You will learn how to be in your bodyand experience sensations and perceptions more fully.
Ironically, when you do this, you are more able to tolerate your emotional reactions and accept them.
  • Practice feeling the body *from the inside.*
  • Connect with your direct experience, *experiencing* rather than “thinking” about it.
Let go of the thinking mode, and practice the being mode - learn to be with your physical sensations.
Try the Feeling Your Fingers Exercise.

Exercise: Feeling Your Fingers

  • Without looking at them, take a minute to visualize your fingers– how they look, their shape, fingernails
  • Take some time to think about your thoughts about your fingers – perhaps whether you like them
  • Let go of *thinking about* your fingers -focus on what it is like to *feel* your fingers from the inside
  • How much space do they take up? Are they warm or cold? Are they tense or relaxed? Are they tingling?
  • Be inquisitive… focus on curiosity…
  • Bring your awareness to your left thumb. Is it touching anything? Can you feel the contact? What sensations does it have? Do they change as you focus awareness?
  • If your mind wanders as you are doing this exercise, that is normal. Notice the thoughts. But just keep bringing your attention back.
  • Bring your awareness to the fingers on the left hand. What sensations do they have? Do they feel moist or dry? Cramped or relaxed? Heavy or light?
  • Can you feel the fingernails? Fingertips? Joints?

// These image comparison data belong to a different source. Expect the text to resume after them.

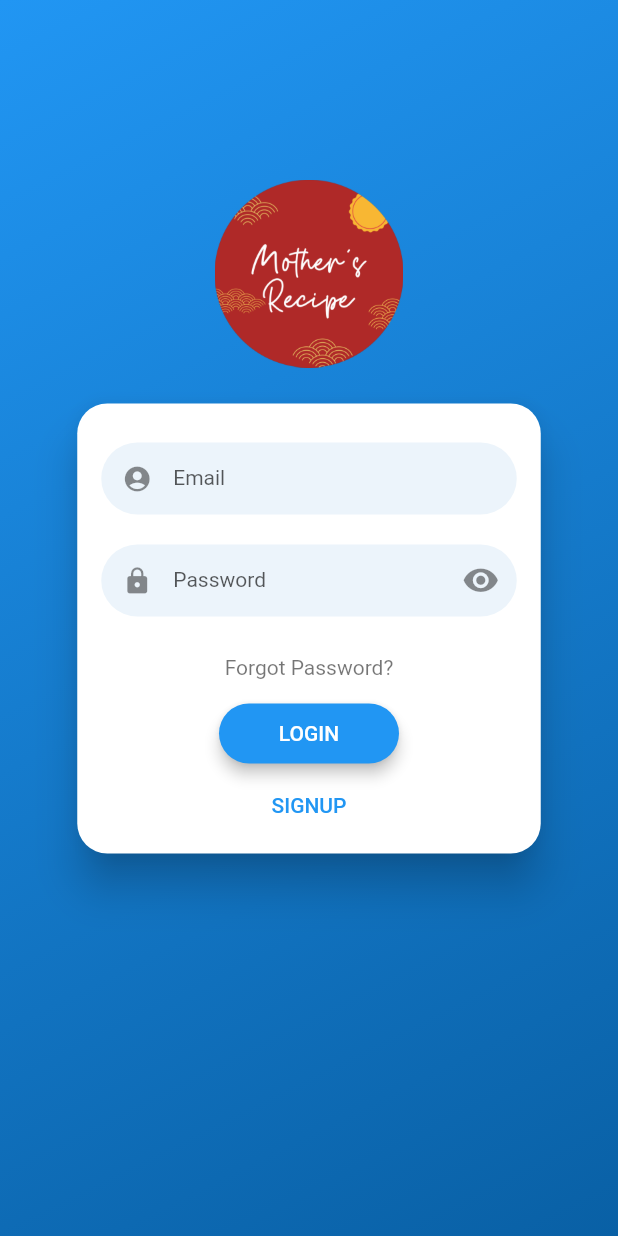
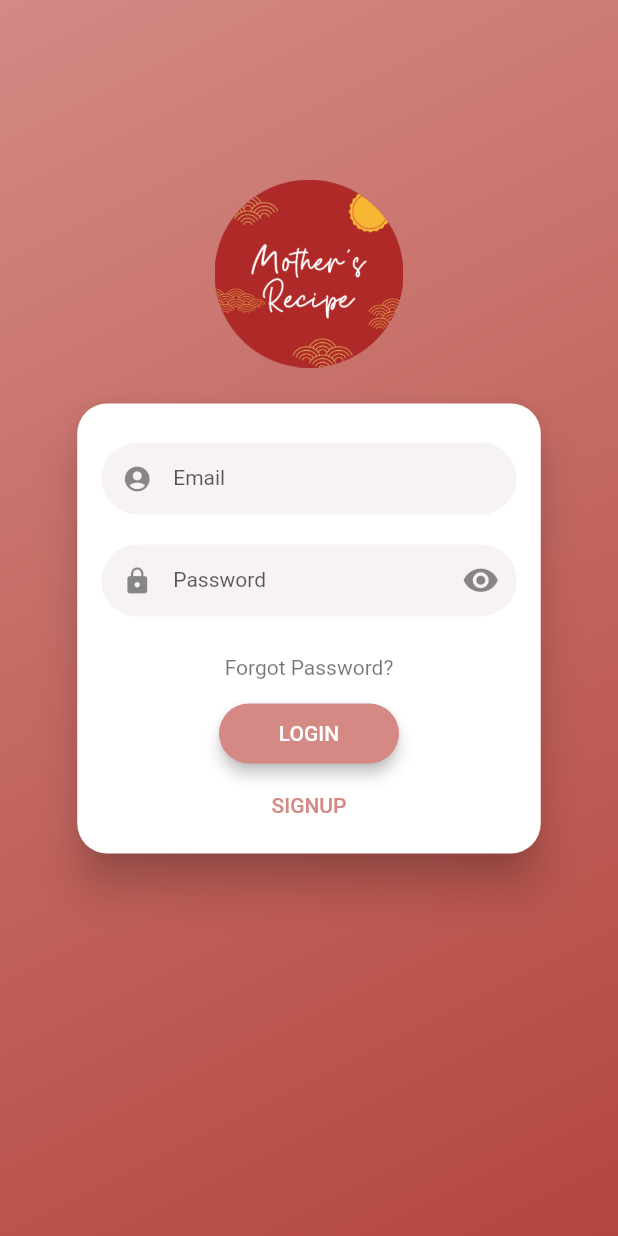
Before and after one commit to limtobias09/Food-Ordering-App-Mini-Project-, a Flutter app: the screen it shows after launch, on a phone screen of 412 x 824 dp. Run offline on Flutter 3.47's test engine with Material 2 defaults, Android fonts, the phone set to English and light mode, and no system bars; drawn by our look-alikes of flutter_login; our stand-ins replace firebase_auth, firebase_core, get; accounts and stored records are empty.

Commit message:
Mengubah Warna Background Halaman Login dan Register

```diff
--- a/food_ordering_app2/lib/main.dart
+++ b/food_ordering_app2/lib/main.dart
@@ -27,8 +27,7 @@ class MyApp extends StatelessWidget {
         Get.put(BookmarkController());
         }),
       theme: ThemeData(
-        primarySwatch: Colors.blue,
-      ),
+        primaryColor: const Color.fromARGB(255, 212, 137, 132),)
     );
   }
 }
```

  • Are they touching each other? Can you feel the contact? Do you feel the air around them? What parts of the fingers is your attention drawn to? Do the sensations change as you focus awareness?

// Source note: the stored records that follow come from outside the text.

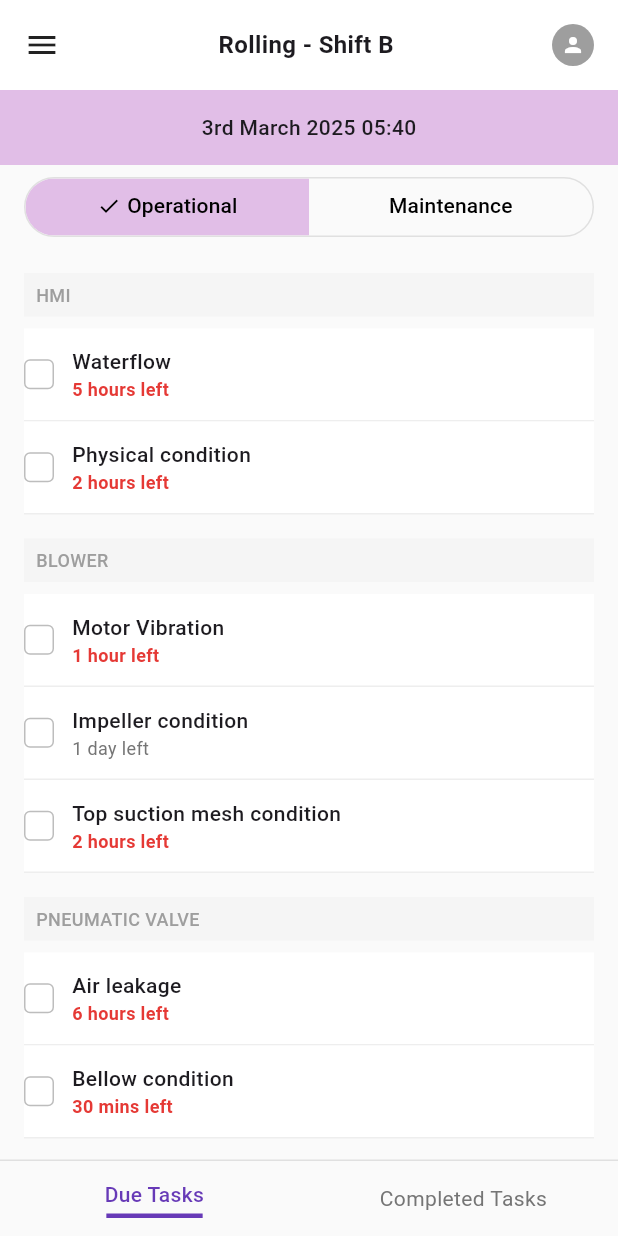
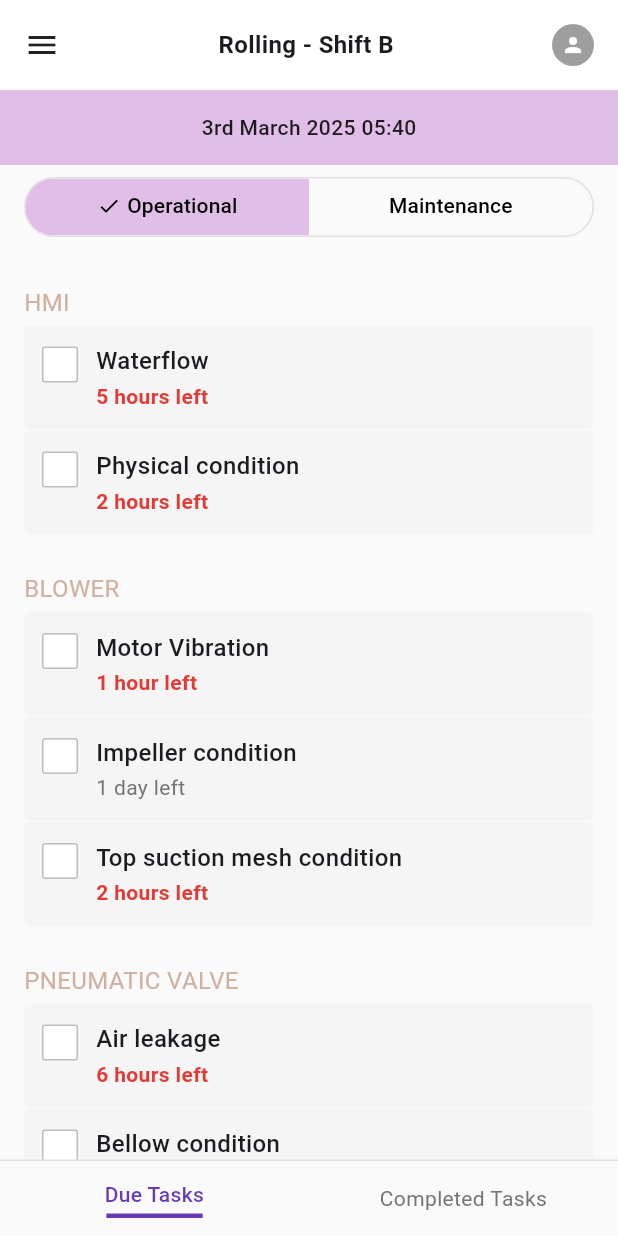
Before and after one commit to RakshitSathvara/Check-List-App, a Flutter app: the HomeScreen screen opened by its route, on a phone screen of 412 x 824 dp. Run offline on Flutter 3.47's test engine with Material 3 defaults, Android fonts, the phone set to English and light mode, and no system bars; accounts and stored records are empty.

```diff
--- a/lib/screens/home_screen.dart
+++ b/lib/screens/home_screen.dart
@@ -1,4 +1,6 @@
 import 'package:flutter/material.dart';
+import '../models/dummy_data.dart';
+import '../models/task.dart';
 
 class HomeScreen extends StatefulWidget {
   const HomeScreen({Key? key}) : super(key: key);
@@ -13,10 +15,19 @@ class _HomeScreenState extends State<HomeScreen>
   int _currentIndex = 0; // 0 for Due Tasks, 1 for Completed Tasks
   final String _currentDateTime = '3rd March 2025 05:40';
 
+  // Map to keep track of checked tasks
+  final Map<String, bool> _checkedTasks = {};
+
   @override
   void initState() {
     super.initState();
     _tabController = TabController(length: 2, vsync: this);
+
+    // Initialize checked tasks from dummy data
+    final operationalTasks = getDummyOperationalTasks();
+    for (var task in operationalTasks) {
+      _checkedTasks[task.id] = task.isCompleted;
+    }
   }
 
   @override
@@ -233,7 +244,9 @@ class _HomeScreenState extends State<HomeScreen>
             if (isSelected)
               Container(
                 margin: const EdgeInsets.only(top: 3),
-              width: _getTextWidth(title, TextStyle(
+                width: _getTextWidth(
+                    title,
+                    TextStyle(
                       fontSize: 14,
                       fontWeight: FontWeight.w500,
                     )),
@@ -248,33 +261,144 @@ class _HomeScreenState extends State<HomeScreen>
 
   // Operational Due Tasks
   Widget _buildOperationalDueTasksView() {
+    // Get the tasks from dummy data
+    final tasks = getDummyOperationalTasks();
+
+    // Group tasks by category
+    Map<String, List<Task>> groupedTasks = {};
+    for (var task in tasks) {
+      if (!groupedTasks.containsKey(task.category)) {
+        groupedTasks[task.category] = [];
+      }
+      groupedTasks[task.category]!.add(task);
+    }
+
     return SingleChildScrollView(
       padding: const EdgeInsets.symmetric(horizontal: 16),
       child: Column(
         crossAxisAlignment: CrossAxisAlignment.start,
+        children: groupedTasks.entries.map((entry) {
+          final category = entry.key;
+          final categoryTasks = entry.value;
+
+          return Column(
+            crossAxisAlignment: CrossAxisAlignment.start,
             children: [
-          // HMI Category
-          _buildCategoryHeader("HMI"),
-          _buildTaskItem("Waterflow", "5 hours left", false),
-          _buildTaskItem("Physical condition", "2 hours left", false),
+              // Category label (HMI, BLOWER, etc.)
+              Padding(
+                padding: const EdgeInsets.only(top: 24, bottom: 4),
+                child: Text(
+                  category,
+                  style: const TextStyle(
+                    color:
+                        Color(0xFFD0B0A0), // Soft brownish color for category
+                    fontSize: 16,
+                    fontWeight: FontWeight.w400,
+                  ),
+                ),
+              ),
 
-          // BLOWER Category
-          _buildCategoryHeader("BLOWER"),
-          _buildTaskItem("Motor Vibration", "1 hour left", false),
-          _buildTaskItem("Impeller condition", "1 day left", false),
-          _buildTaskItem("Top suction mesh condition", "2 hours left", false),
+              // Tasks in this category
+              ...categoryTasks.map((task) => _buildDueTaskItem(task)),
+            ],
+          );
+        }).toList(),
+      ),
+    );
+  }
 
-          // PNEUMATIC VALVE Category
-          _buildCategoryHeader("PNEUMATIC VALVE"),
-          _buildTaskItem("Air leakage", "6 hours left", false),
-          _buildTaskItem("Bellow condition", "30 mins left", false),
+// Due Task Item
+  Widget _buildDueTaskItem(Task task) {
+    bool isChecked = _checkedTasks[task.id] ?? false;
+    final bool isTimeWarning = task.timeRemaining.contains('hour') ||
+        task.timeRemaining.contains('mins');
+
+    return Container(
+      margin: const EdgeInsets.only(bottom: 1), // Small gap between items
+      decoration: BoxDecoration(
+        color: const Color(0xFFF5F5F5), // Light gray background
+        borderRadius: BorderRadius.circular(4),
+      ),
+      child: Padding(
+        padding: const EdgeInsets.symmetric(vertical: 12, horizontal: 12),
+        child: Row(
+          crossAxisAlignment: CrossAxisAlignment.start,
+          children: [
+            // Checkbox
+            GestureDetector(
+              onTap: () {
+                setState(() {
+                  _checkedTasks[task.id] = !isChecked;
+                });
+
+                // Show notification when task is checked
+                if (_checkedTasks[task.id] == true) {
+                  ScaffoldMessenger.of(context).showSnackBar(
+                    SnackBar(
+                      content: Text('Task "${task.name}" marked as completed'),
+                      duration: const Duration(seconds: 2),
+                    ),
+                  );
+                }
+              },
+              child: Container(
+                margin: const EdgeInsets.only(right: 12, top: 2),
+                height: 24,
+                width: 24,
+                decoration: BoxDecoration(
+                  color: Colors.white,
+                  border: Border.all(color: Colors.grey[400]!),
+                  borderRadius: BorderRadius.circular(2),
+                ),
+                child: isChecked
+                    ? const Icon(
+                        Icons.check,
+                        color: Colors.white,
+                        size: 16,
+                      )
+                    : null,
+              ),
+            ),
+
+            // Task name and time remaining
+            Expanded(
+              child: Column(
+                crossAxisAlignment: CrossAxisAlignment.start,
+                children: [
+                  Text(
+                    task.name,
+                    style: const TextStyle(
+                      fontSize: 16,
+                      fontWeight: FontWeight.w500,
+                    ),
+                  ),
+                  const SizedBox(height: 2),
+                  if (task.timeRemaining.isNotEmpty)
+                    Text(
+                      task.timeRemaining,
+                      style: TextStyle(
+                        fontSize: 14,
+                        color: isTimeWarning
+                            ? const Color(0xFFE53935)
+                            : Colors.grey[600],
+                        fontWeight:
+                            isTimeWarning ? FontWeight.bold : FontWeight.normal,
+                      ),
+                    ),
                 ],
+              ),
+            ),
+          ],
+        ),
       ),
     );
   }
 
   // Operational Completed Tasks
   Widget _buildOperationalCompletedTasksView() {
+    // Get completed tasks from dummy data
+    final completedTasks = getCompletedOperationalTasks();
+
     return SingleChildScrollView(
       padding: const EdgeInsets.symmetric(horizontal: 16),
       child: Column(
@@ -291,64 +415,55 @@ class _HomeScreenState extends State<HomeScreen>
               ),
             ),
           ),
-          _buildTaskItem("Bottom suction mesh condition", "", true),
-          _buildTaskItem("Belt condition", "", true),
-          _buildTaskItem("Motor temperature", "", true),
-          _buildTaskItem("Abnormal noise", "", true),
+          ...completedTasks
+              .map((task) => _buildCompletedTaskItem(task))
+              .toList(),
         ],
       ),
     );
   }
 
-  // Maintenance Due Tasks
-  Widget _buildMaintenanceDueTasksView() {
-    return SingleChildScrollView(
-      padding: const EdgeInsets.symmetric(horizontal: 16),
-      child: Column(
-        crossAxisAlignment: CrossAxisAlignment.start,
+  // Completed Task Item
+  Widget _buildCompletedTaskItem(Task task) {
+    return Container(
+      decoration: BoxDecoration(
+        color: Colors.white,
+        border: Border(
+          bottom: BorderSide(color: Colors.grey[200]!),
+        ),
+      ),
+      child: Padding(
+        padding: const EdgeInsets.symmetric(vertical: 12),
+        child: Row(
           children: [
-          // Today's Maintenance
-          _buildMaintenanceHeader("Today's Preventive/Planned Maintenance"),
-          _buildTaskItem("Cold Glass (L/R)", "3 hours Left", false),
-          _buildTaskItem("Burner Cleaning", "1 hour Left", false),
-          _buildTaskItem("Top Roller Cleaning By Brush", "4 hours Left", false),
-          _buildTaskItem("Top Roller Washing", "30 mins left", false),
+            // Completed checkbox
+            Container(
+              margin: const EdgeInsets.only(right: 12),
+              height: 20,
+              width: 20,
+              decoration: BoxDecoration(
+                color: Colors.grey[300],
+                borderRadius: BorderRadius.circular(4),
+              ),
+              child: const Icon(
+                Icons.check,
+                color: Colors.white,
+                size: 16,
+              ),
+            ),
 
-          // Next Day's Maintenance
-          _buildMaintenanceHeader("Next Day's Preventive/Planned Maintenance"),
-          _buildTaskItem("Bottom Roller Washing", "1 day left", false),
-          _buildTaskItem("Hanging Bricks Cleaning", "1 day left", false),
-        ],
-      ),
-    );
-  }
-
-  // Maintenance Completed Tasks
-  Widget _buildMaintenanceCompletedTasksView() {
-    return SingleChildScrollView(
-      padding: const EdgeInsets.symmetric(horizontal: 16),
-      child: Column(
-        crossAxisAlignment: CrossAxisAlignment.start,
-        children: [
-          const Padding(
-            padding: EdgeInsets.only(top: 8.0, bottom: 8.0),
+            // Task name
+            Expanded(
               child: Text(
-              "COMPLETED",
-              style: TextStyle(
-                color: Color(0xFFBDBDBD),
-                fontSize: 12,
+                task.name,
+                style: const TextStyle(
+                  fontSize: 14,
                   fontWeight: FontWeight.w500,
                 ),
               ),
             ),
-          _buildTaskItem("Zernul Bricks", "", true),
-          _buildTaskItem("Washing Pump in Running Condition", "", true),
-          _buildTaskItem("M/c Oil Pump Working", "", true),
-          _buildTaskItem("Water Inlet Temp.", "", true),
-          _buildTaskItem("Water Outlet Temp. Top and Bottom Roller", "", true),
-          _buildTaskItem("Water Outlet Temp. Carraige Roller", "", true),
-          _buildTaskItem("Any Abnormal Sound in Rolling M/c", "", true),
           ],
+        ),
       ),
     );
   }
@@ -367,6 +482,72 @@ class _HomeScreenState extends State<HomeScreen>
           color: Color(0xFF9E9E9E),
           fontWeight: FontWeight.w500,
         ),
+      ),
+    );
+  }
+
+  // Maintenance Due Tasks
+  Widget _buildMaintenanceDueTasksView() {
+    // Get maintenance tasks from dummy data
+    final tasks = getDummyMaintenanceTasks();
+
+    // Group tasks by category
+    Map<String, List<Task>> groupedTasks = {};
+    for (var task in tasks) {
+      if (!groupedTasks.containsKey(task.category)) {
+        groupedTasks[task.category] = [];
+      }
+      groupedTasks[task.category]!.add(task);
+    }
+
+    return SingleChildScrollView(
+      padding: const EdgeInsets.symmetric(horizontal: 16),
+      child: Column(
+        crossAxisAlignment: CrossAxisAlignment.start,
+        children: groupedTasks.entries.map((entry) {
+          final category = entry.key;
+          final categoryTasks = entry.value;
+
+          return Column(
+            crossAxisAlignment: CrossAxisAlignment.start,
+            children: [
+              // Maintenance category header
+              _buildMaintenanceHeader(category),
+
+              // Tasks in this category
+              ...categoryTasks.map((task) => _buildDueTaskItem(task)).toList(),
+            ],
+          );
+        }).toList(),
+      ),
+    );
+  }
+
+  // Maintenance Completed Tasks
+  Widget _buildMaintenanceCompletedTasksView() {
+    // Get completed maintenance tasks from dummy data
+    final completedTasks = getCompletedMaintenanceTasks();
+
+    return SingleChildScrollView(
+      padding: const EdgeInsets.symmetric(horizontal: 16),
+      child: Column(
+        crossAxisAlignment: CrossAxisAlignment.start,
+        children: [
+          const Padding(
+            padding: EdgeInsets.only(top: 8.0, bottom: 8.0),
+            child: Text(
+              "COMPLETED",
+              style: TextStyle(
+                color: Color(0xFFBDBDBD),
+                fontSize: 12,
+                fontWeight: FontWeight.w500,
+              ),
+            ),
+          ),
+          ...completedTasks
+              .map((task) => _buildCompletedTaskItem(task))
+              .toList(),
+        ],
       ),
     );
   }
@@ -402,82 +583,6 @@ class _HomeScreenState extends State<HomeScreen>
     );
   }
 
-  // Task Item
-  Widget _buildTaskItem(String name, String timeRemaining, bool isCompleted) {
-    final bool isTimeWarning =
-        timeRemaining.contains('hour') || timeRemaining.contains('mins');
-
-    return Container(
-      decoration: BoxDecoration(
-        color: Colors.white,
-        border: Border(
-          bottom: BorderSide(color: Colors.grey[200]!),
-        ),
-      ),
-      child: Padding(
-        padding: const EdgeInsets.symmetric(vertical: 12),
-        child: Row(
-          children: [
-            // Checkbox or Completed indicator
-            if (isCompleted)
-              Container(
-                margin: const EdgeInsets.only(right: 12),
-                height: 20,
-                width: 20,
-                decoration: BoxDecoration(
-                  color: Colors.grey[300],
-                  borderRadius: BorderRadius.circular(4),
-                ),
-                child: const Icon(
-                  Icons.check,
-                  color: Colors.white,
-                  size: 16,
-                ),
-              )
-            else
-              Container(
-                margin: const EdgeInsets.only(right: 12),
-                height: 20,
-                width: 20,
-                decoration: BoxDecoration(
-                  border: Border.all(color: Colors.grey[400]!),
-                  borderRadius: BorderRadius.circular(4),
-                ),
-              ),
-
-            // Task name and time remaining
-            Expanded(
-              child: Column(
-                crossAxisAlignment: CrossAxisAlignment.start,
-                children: [
-                  Text(
-                    name,
-                    style: const TextStyle(
-                      fontSize: 14,
-                      fontWeight: FontWeight.w500,
-                    ),
-                  ),
-                  if (timeRemaining.isNotEmpty)
-                    Text(
-                      timeRemaining,
-                      style: TextStyle(
-                        fontSize: 12,
-                        color: isTimeWarning
-                            ? const Color(0xFFE53935)
-                            : Colors.grey[600],
-                        fontWeight:
-                            isTimeWarning ? FontWeight.bold : FontWeight.normal,
-                      ),
-                    ),
-                ],
-              ),
-            ),
-          ],
-        ),
-      ),
-    );
-  }
-
   double _getTextWidth(String text, TextStyle style) {
     final TextPainter textPainter = TextPainter(
       text: TextSpan(text: text, style: style),
--- a/lib/widgets/task_category_header.dart
+++ b/lib/widgets/task_category_header.dart
@@ -6,10 +6,10 @@ class TaskCategoryHeader extends StatelessWidget {
   final bool isExpandable;
 
   const TaskCategoryHeader({
-    Key? key,
+    super.key,
     required this.title,
     this.isExpandable = false,
-  }) : super(key: key);
+  });
 
   @override
   Widget build(BuildContext context) {
--- a/lib/widgets/task_item.dart
+++ b/lib/widgets/task_item.dart
@@ -8,9 +8,9 @@ class TaskItem extends StatefulWidget {
   final Task task;
 
   const TaskItem({
-    Key? key,
+    super.key,
     required this.task,
-  }) : super(key: key);
+  });
 
   @override
   State<TaskItem> createState() => _TaskItemState();
```
Also changed, not shown: lib/widgets/task_tab_view.dart (+4 -4 lines). Lines whose indentation alone changed are shown as unchanged.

  • Expand your awareness to your fingers and thumb of the right hand. You aren’t supposed to feel anything in particular. Just notice the sensations that are there.
  • Expand your awareness to your whole hands. The palms, back of the hands, the wrists
Take a moment to let the experience of your fingers fade, and take some time to reflect on the exercise:
  • What is the difference between *thinking about* the fingers and *feeling* them from the inside?
  • What was the experience like?
  • Could you keep your focus there?
  • Was it easy or difficult to stay with the experience of your body?
  • Were you judging yourself or your fingers as you were focusing on the feeling?
  • Did you try to change the sensations or just let them be?
Becoming Embodied
  • When you have an emotion, it too can be experienced more directly if you focus on the direct sensations.
  • When you feel uncomfortable feelings, you are most likely to try to push them away, ignore, or act on them by shouting, running, fighting, hiding.
  • Allow yourself to feel these body sensations, including the difficult ones, You can experience them, respond to them in new ways.
  • You can let go of the *thinking* mode and focus on the *being* mode, allowing yourself to simply experience the feelings.
  • This helps you learn you can handle your feelings like anxiety and don’t have to avoid, repress, or act on them.